(The data begins)

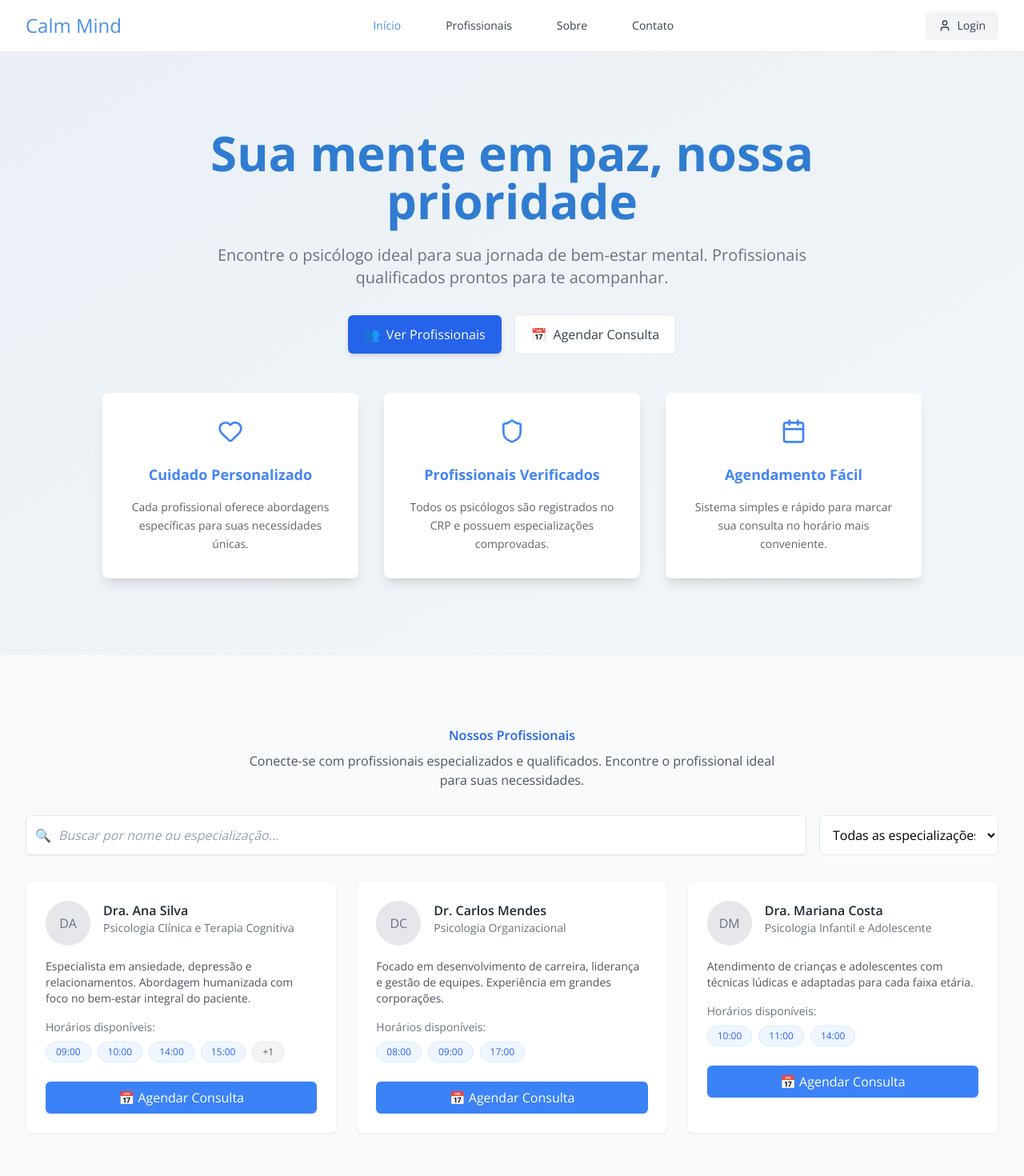
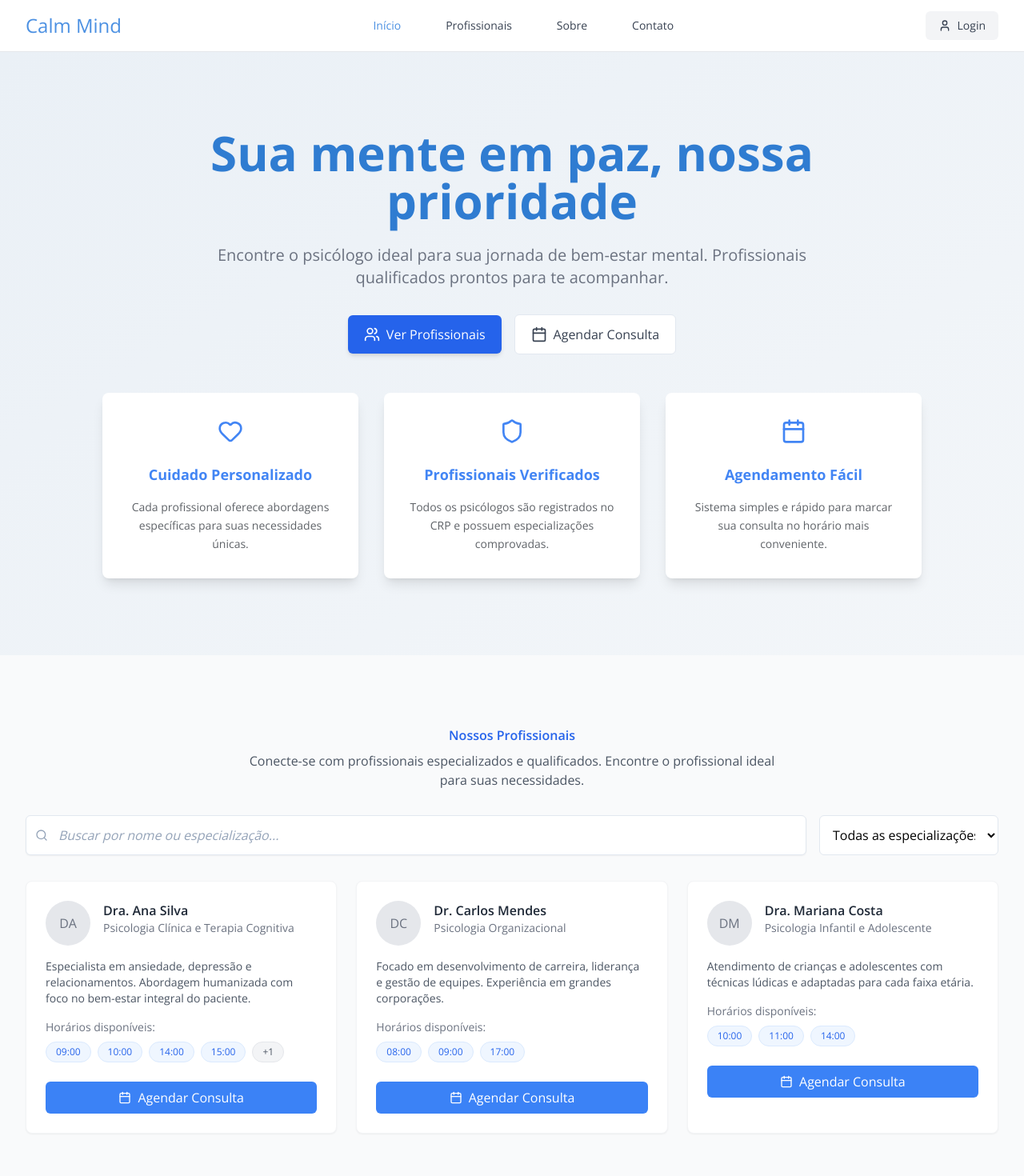
Before and after one commit to Gestao-Agil-Projects/ga-frontend, a React (Vite) app: page / in a window 1280 px wide. Shown: the top 1470 px of the page at 80% size. Built offline with nearby package versions, Linux system fonts and the light colour scheme.

Commit message:
style(figma): replace emoji with lucide icons in hero, search and professional card; add aria labels

```diff
--- a/src/components/Sections/InitialSection/index.tsx
+++ b/src/components/Sections/InitialSection/index.tsx
@@ -1,4 +1,4 @@
-import { Heart, Shield, Calendar } from "lucide-react";
+import { Heart, Shield, Calendar, Users } from "lucide-react";
 import { CardHome } from "../../Cards/CardHome";
 import { useNavigate } from "react-router-dom";
 
@@ -28,12 +28,20 @@ export function InitialSection() {
                     </p>
 
                     <div className="flex items-center justify-center gap-4">
-                        <button onClick={handleViewProfessionals} className="inline-flex items-center gap-2 bg-blue-600 hover:bg-blue-700 text-white px-5 py-3 rounded-md shadow-md">
-                            <span>👥</span>
+                        <button
+                            onClick={handleViewProfessionals}
+                            className="inline-flex items-center gap-2 bg-blue-600 hover:bg-blue-700 text-white px-5 py-3 rounded-md shadow-md"
+                            aria-label="Ver Profissionais"
+                        >
+                            <Users className="w-5 h-5" />
                             <span>Ver Profissionais</span>
                         </button>
-                        <button onClick={() => navigate('/professionals')} className="inline-flex items-center gap-2 bg-white border border-slate-200 text-gray-700 px-5 py-3 rounded-md hover:shadow-sm">
-                            <span>📅</span>
+                        <button
+                            onClick={() => navigate('/professionals')}
+                            className="inline-flex items-center gap-2 bg-white border border-slate-200 text-gray-700 px-5 py-3 rounded-md hover:shadow-sm"
+                            aria-label="Agendar Consulta"
+                        >
+                            <Calendar className="w-5 h-5" />
                             <span>Agendar Consulta</span>
                         </button>
                     </div>
--- a/src/screens/Professionals/ProfessionalCard.tsx
+++ b/src/screens/Professionals/ProfessionalCard.tsx
@@ -1,4 +1,5 @@
 import type { Professional } from './mockProfessionals';
+import { Calendar } from 'lucide-react';
 
 export default function ProfessionalCard({ professional }: { professional: Professional }) {
   return (
@@ -32,7 +33,10 @@ export default function ProfessionalCard({ professional }: { professional: Profe
       </div>
 
       <div className="mt-6">
-        <button className="w-full inline-flex items-center justify-center gap-2 bg-blue-500 hover:bg-blue-600 text-white rounded-md py-2 px-4" type="button">📅 Agendar Consulta</button>
+        <button className="w-full inline-flex items-center justify-center gap-2 bg-blue-500 hover:bg-blue-600 text-white rounded-md py-2 px-4" type="button" aria-label={`Agendar consulta com ${professional.name}`}>
+          <Calendar className="w-4 h-4" />
+          <span>Agendar Consulta</span>
+        </button>
       </div>
     </article>
   );
--- a/src/screens/Professionals/index.tsx
+++ b/src/screens/Professionals/index.tsx
@@ -1,4 +1,5 @@
 import { useMemo, useState } from 'react';
+import { Search } from 'lucide-react';
 import ProfessionalCard from './ProfessionalCard.tsx';
 import { professionals as mockProfessionals } from './mockProfessionals.ts';
 import type { Professional } from './mockProfessionals.ts';
@@ -47,7 +48,7 @@ export function Professionals() {
                                 value={query}
                                 onChange={(e) => setQuery(e.target.value)}
                             />
-                            <span className="absolute inset-y-0 left-3 flex items-center text-slate-400">🔍</span>
+                            <span className="absolute inset-y-0 left-3 flex items-center text-slate-400"><Search className="w-4 h-4" /></span>
                         </label>
                     </div>
 
```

(The data ends)

_Activity:_
In the records above, find every line with the word "span" and copy it.

_Answer:_
-                            <span>👥</span>
                             <span>Ver Profissionais</span>
-                            <span>📅</span>
                             <span>Agendar Consulta</span>
+          <span>Agendar Consulta</span>
-                            <span className="absolute inset-y-0 left-3 flex items-center text-slate-400">🔍</span>
+                            <span className="absolute inset-y-0 left-3 flex items-center text-slate-400"><Search className="w-4 h-4" /></span>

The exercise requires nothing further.